» **What the task asks**
Determine how many lines in the records that follow hold the string "elif". Only that number should be returned.

Source data:

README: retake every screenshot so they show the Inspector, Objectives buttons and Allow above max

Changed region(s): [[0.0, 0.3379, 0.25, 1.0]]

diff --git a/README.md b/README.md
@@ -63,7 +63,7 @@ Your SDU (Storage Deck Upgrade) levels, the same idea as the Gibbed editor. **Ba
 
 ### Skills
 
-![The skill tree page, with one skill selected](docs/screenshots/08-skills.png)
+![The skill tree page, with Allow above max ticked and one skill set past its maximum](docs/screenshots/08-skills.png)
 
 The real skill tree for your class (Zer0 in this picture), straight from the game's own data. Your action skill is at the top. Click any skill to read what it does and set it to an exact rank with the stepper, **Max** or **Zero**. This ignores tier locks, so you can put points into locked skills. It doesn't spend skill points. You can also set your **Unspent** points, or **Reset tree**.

...

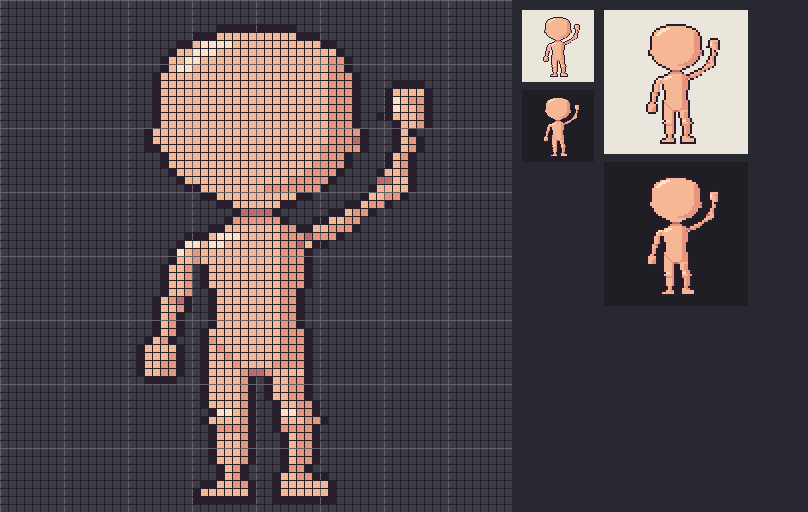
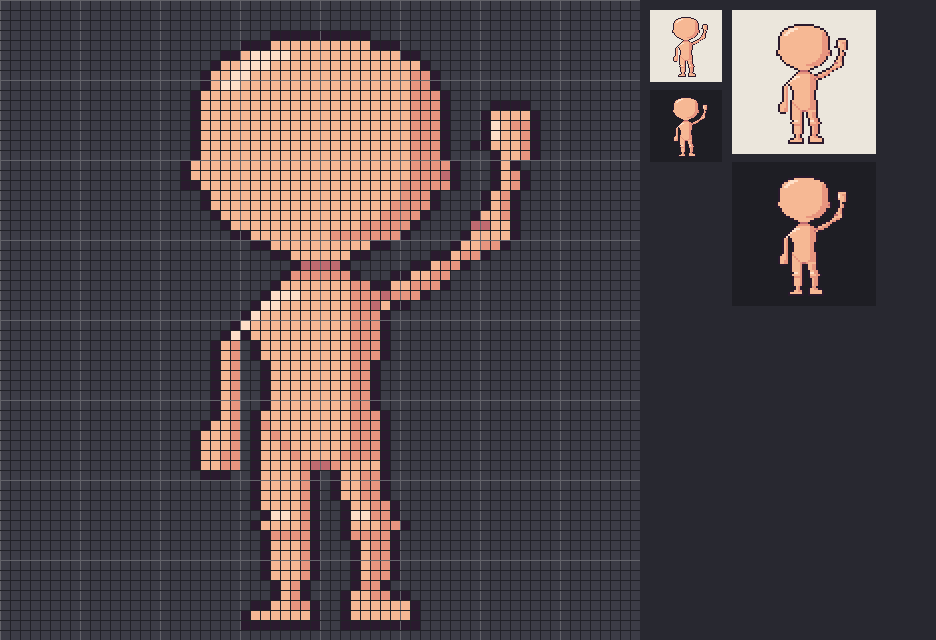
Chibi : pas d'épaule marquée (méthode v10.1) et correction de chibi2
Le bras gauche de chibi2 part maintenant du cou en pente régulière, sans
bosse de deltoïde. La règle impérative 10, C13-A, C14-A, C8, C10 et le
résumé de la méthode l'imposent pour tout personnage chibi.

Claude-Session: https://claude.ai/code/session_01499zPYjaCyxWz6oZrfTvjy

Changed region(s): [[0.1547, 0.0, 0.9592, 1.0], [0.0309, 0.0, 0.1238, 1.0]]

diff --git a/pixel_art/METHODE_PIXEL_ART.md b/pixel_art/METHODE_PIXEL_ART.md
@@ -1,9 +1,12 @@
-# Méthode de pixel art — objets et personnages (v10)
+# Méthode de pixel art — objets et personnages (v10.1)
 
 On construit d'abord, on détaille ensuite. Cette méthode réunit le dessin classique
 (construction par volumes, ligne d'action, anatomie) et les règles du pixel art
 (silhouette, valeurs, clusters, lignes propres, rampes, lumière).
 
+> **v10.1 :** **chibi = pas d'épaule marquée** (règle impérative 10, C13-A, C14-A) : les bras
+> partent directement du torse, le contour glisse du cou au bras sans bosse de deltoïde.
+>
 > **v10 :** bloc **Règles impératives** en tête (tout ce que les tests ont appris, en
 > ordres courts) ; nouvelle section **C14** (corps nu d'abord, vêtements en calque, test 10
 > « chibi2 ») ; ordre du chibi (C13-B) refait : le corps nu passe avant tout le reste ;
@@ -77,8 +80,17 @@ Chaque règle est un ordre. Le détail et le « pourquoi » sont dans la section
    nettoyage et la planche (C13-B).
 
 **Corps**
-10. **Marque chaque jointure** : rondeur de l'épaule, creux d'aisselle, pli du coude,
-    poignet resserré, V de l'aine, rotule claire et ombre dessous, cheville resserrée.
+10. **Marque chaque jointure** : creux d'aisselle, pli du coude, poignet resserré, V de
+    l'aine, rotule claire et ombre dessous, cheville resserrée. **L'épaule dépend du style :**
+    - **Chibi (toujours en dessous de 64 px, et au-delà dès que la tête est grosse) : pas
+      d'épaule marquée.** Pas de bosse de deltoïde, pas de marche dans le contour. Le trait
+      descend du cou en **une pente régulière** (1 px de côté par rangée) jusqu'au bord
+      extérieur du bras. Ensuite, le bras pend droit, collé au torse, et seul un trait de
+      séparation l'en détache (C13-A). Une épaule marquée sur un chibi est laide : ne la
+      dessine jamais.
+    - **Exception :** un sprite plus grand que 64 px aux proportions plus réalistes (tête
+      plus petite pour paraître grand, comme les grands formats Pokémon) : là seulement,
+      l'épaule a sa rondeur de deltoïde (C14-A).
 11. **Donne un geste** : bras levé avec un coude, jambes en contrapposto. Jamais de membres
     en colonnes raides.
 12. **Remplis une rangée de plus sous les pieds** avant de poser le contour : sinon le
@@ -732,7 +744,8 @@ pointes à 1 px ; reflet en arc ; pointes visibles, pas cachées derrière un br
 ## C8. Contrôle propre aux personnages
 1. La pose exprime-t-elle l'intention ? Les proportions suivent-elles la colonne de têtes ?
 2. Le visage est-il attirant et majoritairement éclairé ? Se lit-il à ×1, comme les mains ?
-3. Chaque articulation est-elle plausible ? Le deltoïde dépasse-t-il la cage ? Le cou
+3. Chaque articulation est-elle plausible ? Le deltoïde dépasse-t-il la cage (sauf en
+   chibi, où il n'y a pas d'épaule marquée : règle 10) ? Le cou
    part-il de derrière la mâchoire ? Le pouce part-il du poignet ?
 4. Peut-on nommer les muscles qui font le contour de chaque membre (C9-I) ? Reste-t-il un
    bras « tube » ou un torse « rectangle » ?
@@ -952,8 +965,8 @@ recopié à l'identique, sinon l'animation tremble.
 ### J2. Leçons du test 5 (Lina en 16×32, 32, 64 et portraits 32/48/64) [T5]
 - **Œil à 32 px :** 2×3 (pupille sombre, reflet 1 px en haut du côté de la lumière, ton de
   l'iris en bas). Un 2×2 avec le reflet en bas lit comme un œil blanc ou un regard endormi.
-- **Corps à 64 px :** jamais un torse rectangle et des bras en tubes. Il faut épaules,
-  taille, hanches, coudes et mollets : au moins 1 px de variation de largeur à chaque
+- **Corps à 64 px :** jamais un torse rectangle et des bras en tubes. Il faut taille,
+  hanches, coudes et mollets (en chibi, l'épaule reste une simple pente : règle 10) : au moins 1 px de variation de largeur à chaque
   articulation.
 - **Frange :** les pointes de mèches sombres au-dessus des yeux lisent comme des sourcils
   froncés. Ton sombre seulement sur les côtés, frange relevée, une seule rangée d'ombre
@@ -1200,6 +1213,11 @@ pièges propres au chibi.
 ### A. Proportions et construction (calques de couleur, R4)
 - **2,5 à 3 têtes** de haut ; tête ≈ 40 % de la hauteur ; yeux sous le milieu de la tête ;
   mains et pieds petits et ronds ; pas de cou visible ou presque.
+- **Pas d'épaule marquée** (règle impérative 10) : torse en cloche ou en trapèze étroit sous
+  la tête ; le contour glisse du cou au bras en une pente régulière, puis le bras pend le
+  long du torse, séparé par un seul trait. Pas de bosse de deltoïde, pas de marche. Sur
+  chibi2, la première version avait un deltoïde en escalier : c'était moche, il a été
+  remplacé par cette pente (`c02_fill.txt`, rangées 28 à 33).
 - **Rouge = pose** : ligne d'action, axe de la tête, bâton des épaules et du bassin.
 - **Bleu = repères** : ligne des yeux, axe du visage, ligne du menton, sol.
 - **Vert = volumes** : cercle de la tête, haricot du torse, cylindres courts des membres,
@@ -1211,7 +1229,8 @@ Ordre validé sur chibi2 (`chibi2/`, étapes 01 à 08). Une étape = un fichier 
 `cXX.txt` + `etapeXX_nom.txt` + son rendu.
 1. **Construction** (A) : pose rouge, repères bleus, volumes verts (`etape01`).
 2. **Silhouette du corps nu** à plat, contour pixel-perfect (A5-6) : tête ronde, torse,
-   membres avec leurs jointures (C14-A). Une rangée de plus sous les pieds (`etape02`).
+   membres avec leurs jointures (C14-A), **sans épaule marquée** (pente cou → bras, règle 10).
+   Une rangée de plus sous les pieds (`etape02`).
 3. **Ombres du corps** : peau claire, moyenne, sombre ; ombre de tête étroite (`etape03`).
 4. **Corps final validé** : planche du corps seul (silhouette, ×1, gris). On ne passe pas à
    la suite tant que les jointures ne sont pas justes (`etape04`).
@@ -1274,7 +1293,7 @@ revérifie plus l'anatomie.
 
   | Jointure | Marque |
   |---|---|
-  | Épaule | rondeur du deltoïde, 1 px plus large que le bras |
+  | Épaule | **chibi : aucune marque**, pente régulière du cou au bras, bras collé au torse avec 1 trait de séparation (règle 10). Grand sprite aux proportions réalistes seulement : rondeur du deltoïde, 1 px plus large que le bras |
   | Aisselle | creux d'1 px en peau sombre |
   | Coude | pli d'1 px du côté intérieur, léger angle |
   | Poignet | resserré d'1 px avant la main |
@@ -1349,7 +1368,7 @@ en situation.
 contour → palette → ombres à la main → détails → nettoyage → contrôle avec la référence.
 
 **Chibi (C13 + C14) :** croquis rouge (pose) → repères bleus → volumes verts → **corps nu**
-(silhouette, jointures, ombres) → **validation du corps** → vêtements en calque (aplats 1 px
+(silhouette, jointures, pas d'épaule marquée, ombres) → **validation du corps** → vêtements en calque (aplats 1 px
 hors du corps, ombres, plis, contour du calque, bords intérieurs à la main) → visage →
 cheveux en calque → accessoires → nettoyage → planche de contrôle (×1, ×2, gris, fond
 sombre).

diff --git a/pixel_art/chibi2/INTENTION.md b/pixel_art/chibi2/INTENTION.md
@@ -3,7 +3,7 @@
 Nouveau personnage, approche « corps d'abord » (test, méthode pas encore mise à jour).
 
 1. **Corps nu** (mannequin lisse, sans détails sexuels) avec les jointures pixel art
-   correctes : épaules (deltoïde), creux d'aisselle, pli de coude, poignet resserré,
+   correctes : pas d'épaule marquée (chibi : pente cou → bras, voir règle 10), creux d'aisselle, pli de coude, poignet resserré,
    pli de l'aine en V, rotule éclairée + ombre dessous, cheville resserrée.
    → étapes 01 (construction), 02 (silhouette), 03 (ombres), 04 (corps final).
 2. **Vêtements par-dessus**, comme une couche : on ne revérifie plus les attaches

---

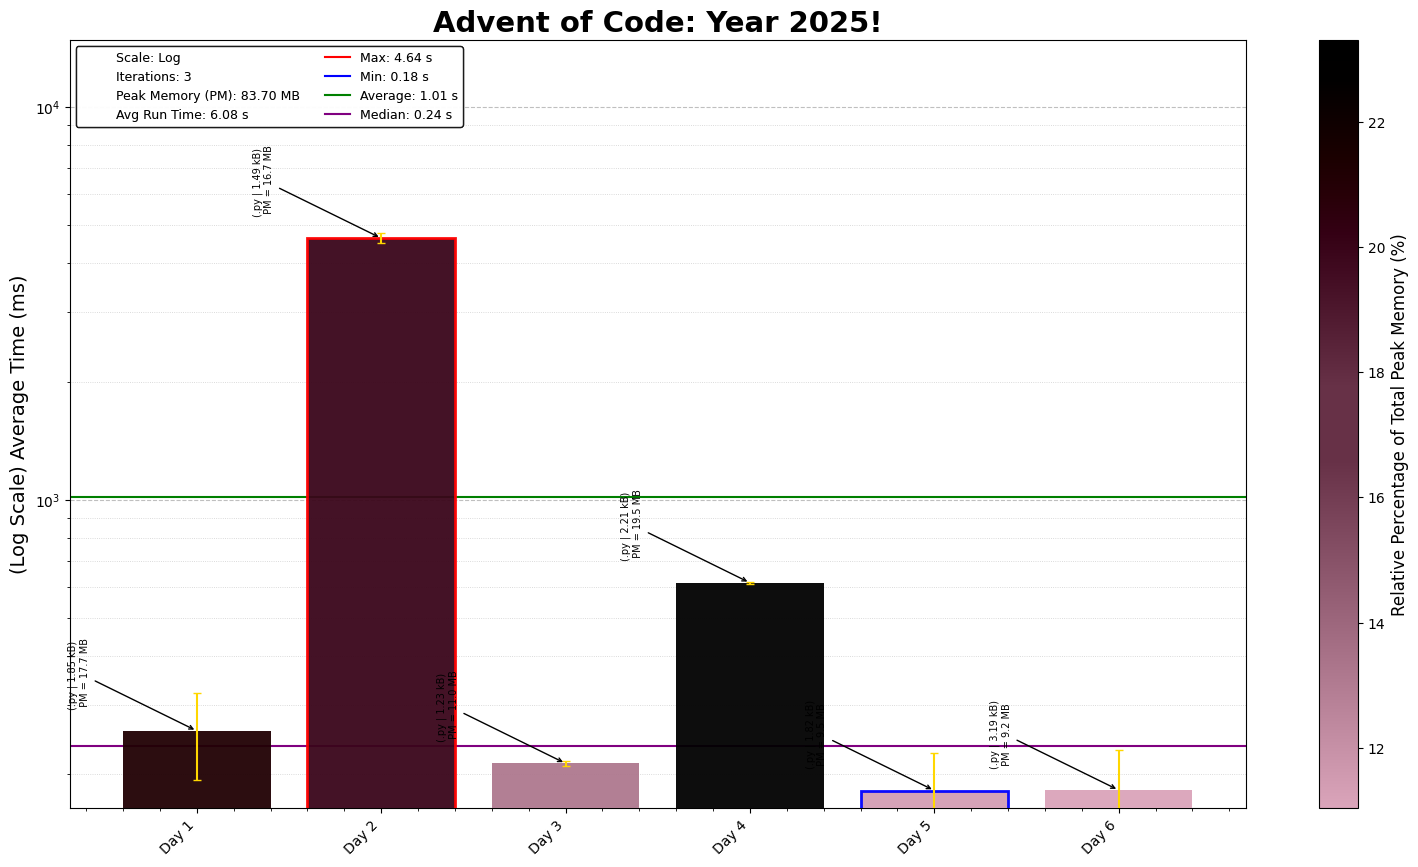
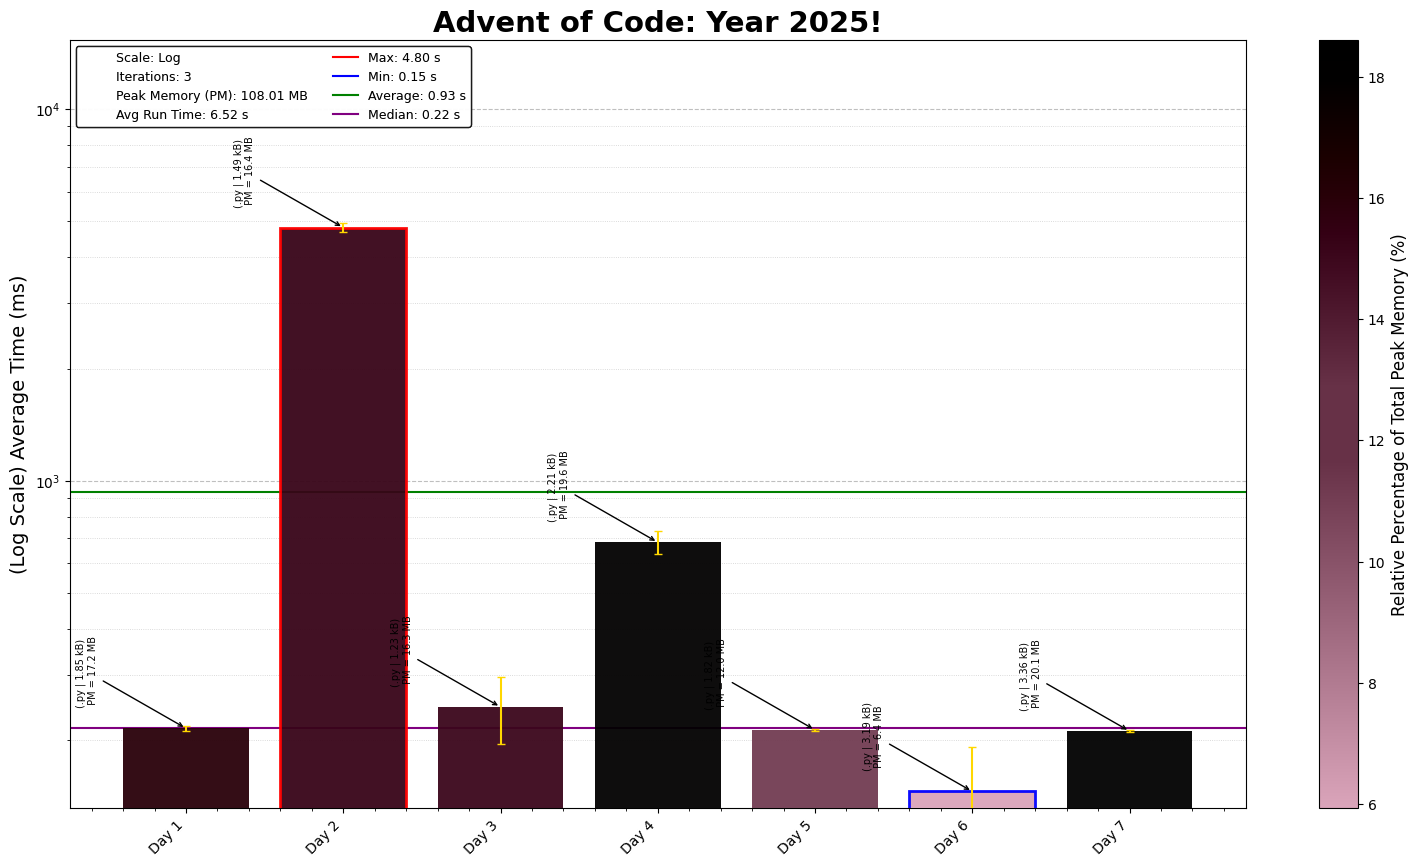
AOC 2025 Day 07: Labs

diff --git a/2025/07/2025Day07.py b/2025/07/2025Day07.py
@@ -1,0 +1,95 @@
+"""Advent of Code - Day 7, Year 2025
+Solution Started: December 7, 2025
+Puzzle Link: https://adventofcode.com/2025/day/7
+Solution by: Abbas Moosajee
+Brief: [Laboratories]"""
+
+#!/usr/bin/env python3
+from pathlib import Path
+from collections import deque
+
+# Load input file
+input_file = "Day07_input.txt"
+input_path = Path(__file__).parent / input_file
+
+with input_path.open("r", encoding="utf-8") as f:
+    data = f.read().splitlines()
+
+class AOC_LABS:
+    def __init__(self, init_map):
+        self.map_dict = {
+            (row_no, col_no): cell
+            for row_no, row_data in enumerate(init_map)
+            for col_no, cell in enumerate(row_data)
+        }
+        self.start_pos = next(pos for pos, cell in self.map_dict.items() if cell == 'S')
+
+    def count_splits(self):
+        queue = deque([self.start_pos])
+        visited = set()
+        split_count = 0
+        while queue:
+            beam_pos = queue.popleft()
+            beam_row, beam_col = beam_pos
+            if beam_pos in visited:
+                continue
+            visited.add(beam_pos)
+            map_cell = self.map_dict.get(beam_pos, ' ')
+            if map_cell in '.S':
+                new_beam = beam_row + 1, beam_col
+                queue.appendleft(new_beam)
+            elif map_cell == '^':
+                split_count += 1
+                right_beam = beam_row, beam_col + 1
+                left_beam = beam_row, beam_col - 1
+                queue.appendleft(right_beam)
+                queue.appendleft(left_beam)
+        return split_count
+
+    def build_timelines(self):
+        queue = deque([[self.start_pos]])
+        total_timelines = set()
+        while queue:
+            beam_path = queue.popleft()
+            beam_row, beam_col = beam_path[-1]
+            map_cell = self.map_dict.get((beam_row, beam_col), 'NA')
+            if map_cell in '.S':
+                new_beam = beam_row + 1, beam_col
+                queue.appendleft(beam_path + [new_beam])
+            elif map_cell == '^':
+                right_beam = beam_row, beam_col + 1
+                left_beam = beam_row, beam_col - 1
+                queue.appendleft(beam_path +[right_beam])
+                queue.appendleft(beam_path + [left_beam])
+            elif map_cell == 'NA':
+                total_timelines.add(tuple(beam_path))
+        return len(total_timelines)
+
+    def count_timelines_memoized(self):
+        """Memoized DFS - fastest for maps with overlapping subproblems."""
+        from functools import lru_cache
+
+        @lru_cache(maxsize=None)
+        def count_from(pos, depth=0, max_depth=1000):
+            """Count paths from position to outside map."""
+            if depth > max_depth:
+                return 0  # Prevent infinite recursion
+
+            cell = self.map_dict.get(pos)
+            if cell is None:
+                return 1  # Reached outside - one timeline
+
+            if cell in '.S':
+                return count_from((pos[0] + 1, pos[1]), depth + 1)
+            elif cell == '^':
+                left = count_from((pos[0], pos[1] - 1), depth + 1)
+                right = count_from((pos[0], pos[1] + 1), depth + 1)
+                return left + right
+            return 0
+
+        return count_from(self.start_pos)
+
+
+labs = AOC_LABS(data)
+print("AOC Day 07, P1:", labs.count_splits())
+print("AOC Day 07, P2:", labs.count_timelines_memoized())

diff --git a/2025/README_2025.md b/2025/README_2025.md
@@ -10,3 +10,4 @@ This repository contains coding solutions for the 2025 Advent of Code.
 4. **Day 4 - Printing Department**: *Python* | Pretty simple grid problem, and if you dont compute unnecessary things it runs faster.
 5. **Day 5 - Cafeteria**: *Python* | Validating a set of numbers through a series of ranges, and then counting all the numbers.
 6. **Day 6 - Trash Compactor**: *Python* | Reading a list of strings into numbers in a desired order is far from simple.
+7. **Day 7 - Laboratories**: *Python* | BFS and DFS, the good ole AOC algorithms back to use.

» **Reply**
4